Stephanie Bowens and various other individuals sought executive clemency under the Illinois Constitution, Illinois Compiled Statutes (Ill.Comp.Stat.), and Illinois Administrative Code from Governor Rod Blagojevich. After Blagojevich failed to
take action on their clemency petitions following recommendations from the Illinois Prisoner Review Board (PRB), Bowens and eight other individuals filed suit under 42 U.S.C. § 1983 and 28 U.S.C. § 1343 seeking an injunction requiring Blagojevich to decide their petitions, for good or bad, within a reasonable period of time.
Bowens and the other plaintiffs alleged a protected liberty interest under the Due Process clause in receiving such a determination based on the mandatory language of 730 Ill.Comp.Stat. § 5/3-3-13(d) which provides that, “[t]he Governor shall decide each application” for clemency.

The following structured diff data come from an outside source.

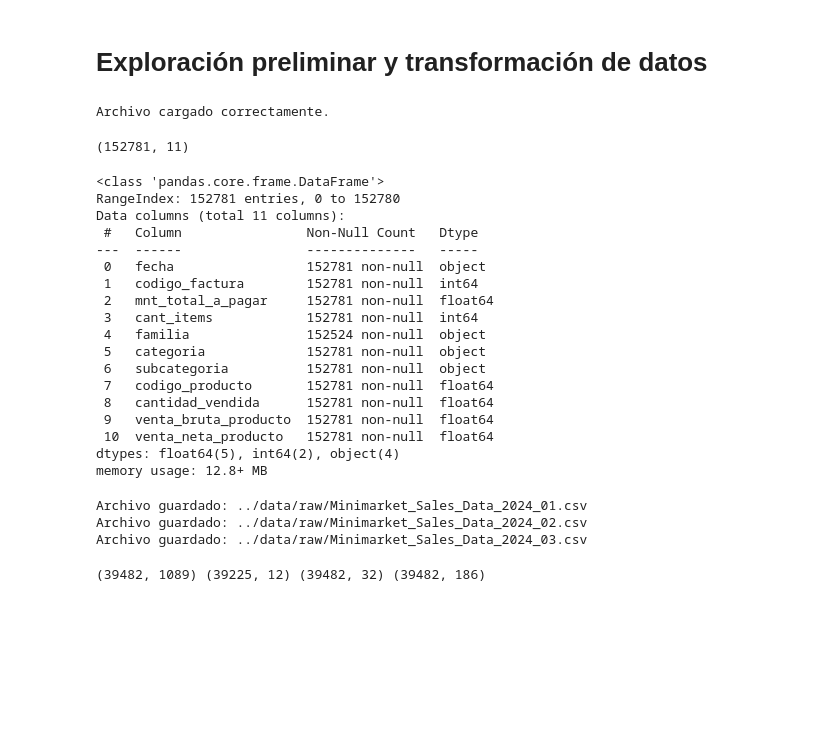
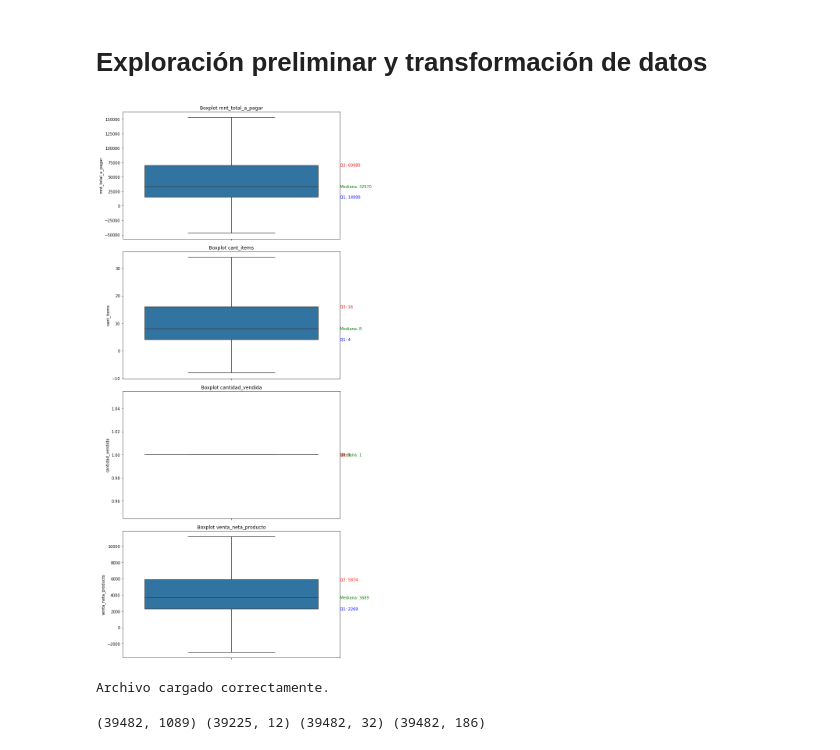
Before and after one commit to ZabakJL/ProyectoMiniMarket, a Jupyter notebook: notebooks/dataPreviewTransformAndCleaning.ipynb, the cells around one changed output. Cells and saved outputs as stored; diff of their text form; code cells hidden in the pictures; blank space fills up the shorter version.

```diff
--- a/notebooks/dataPreviewTransformAndCleaning.ipynb
+++ b/notebooks/dataPreviewTransformAndCleaning.ipynb
@@ -14,2 +159,6 @@ import os
+# %%
+uni_boxplot(data,['mnt_total_a_pagar', 'cant_items', 'cantidad_vendida', 'venta_neta_producto'],c=1,cs=10,rs=5)
+# %% [output]
+[figure, added]
 # %%
 # Carga de datos
@@ -17,34 +167,5 @@ data = ltd.cargar_csv('C:/Users/jpmog/Downloads/tu_(1)_2024_08_31.csv')
 # %% [output]
 Archivo cargado correctamente.
-# %%
-data.shape
-# %% [output]
-(152781, 11)
-# %%
-data.info()
-# %% [output]
-<class 'pandas.core.frame.DataFrame'>
-RangeIndex: 152781 entries, 0 to 152780
-Data columns (total 11 columns):
- #   Column                Non-Null Count   Dtype
----  ------                --------------   -----
- 0   fecha                 152781 non-null  object
- 1   codigo_factura        152781 non-null  int64
- 2   mnt_total_a_pagar     152781 non-null  float64
- 3   cant_items            152781 non-null  int64
- 4   familia               152524 non-null  object
- 5   categoria             152781 non-null  object
- 6   subcategoria          152781 non-null  object
- 7   codigo_producto       152781 non-null  float64
- 8   cantidad_vendida      152781 non-null  float64
- 9   venta_bruta_producto  152781 non-null  float64
- 10  venta_neta_producto   152781 non-null  float64
-dtypes: float64(5), int64(2), object(4)
-memory usage: 12.8+ MB
 # %%
-ltd.dividir_y_guardar_csv(data, 'fecha', 'mes', '../data/raw/', 'Minimarket_Sales_Data')
+#ltd.dividir_y_guardar_csv(data, 'fecha', 'mes', '../data/raw/', 'Minimarket_Sales_Data')
-# %% [output]
-Archivo guardado: ../data/raw/Minimarket_Sales_Data_2024_01.csv
-Archivo guardado: ../data/raw/Minimarket_Sales_Data_2024_02.csv
-Archivo guardado: ../data/raw/Minimarket_Sales_Data_2024_03.csv
 # %%
```
Also changed, not shown: parts of 42 cells of this notebook.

Blagojevich moved to dismiss the suit for failure to state a claim.
Before a state created liberty interest may be recognized under a theory of procedural due process, two prerequisites must be met: (1) the statute or regulation at issue must employ “language of an unmistakably mandatory character, requiring that certain procedures ‘shall’, ‘will’ or ‘must’ be employed,” and (2) the statute must “contain substantive standards or criteria for decision-making as opposed to vague standards that leave the decision-maker with unfettered discretion.”
Applying these standards to the plaintiffs’ claim, the court easily concluded that § 5/3-3-13 created a liberty interest protected by the Due Process clause based on the statute’s unambiguous requirement that “some decision shall be made.” And while § 5/3-3-13 does not specify a time period in which the governor must make a decision, the necessary implication of the statute’s imperative language, the court held, “is that the decision be made within a reasonable period of time.”
Accordingly, the court denied Blagojevich’s motion to dismiss. See: Bowens v. Blagojevich, No. 06-C-4915 (N.D. Ill. 2008).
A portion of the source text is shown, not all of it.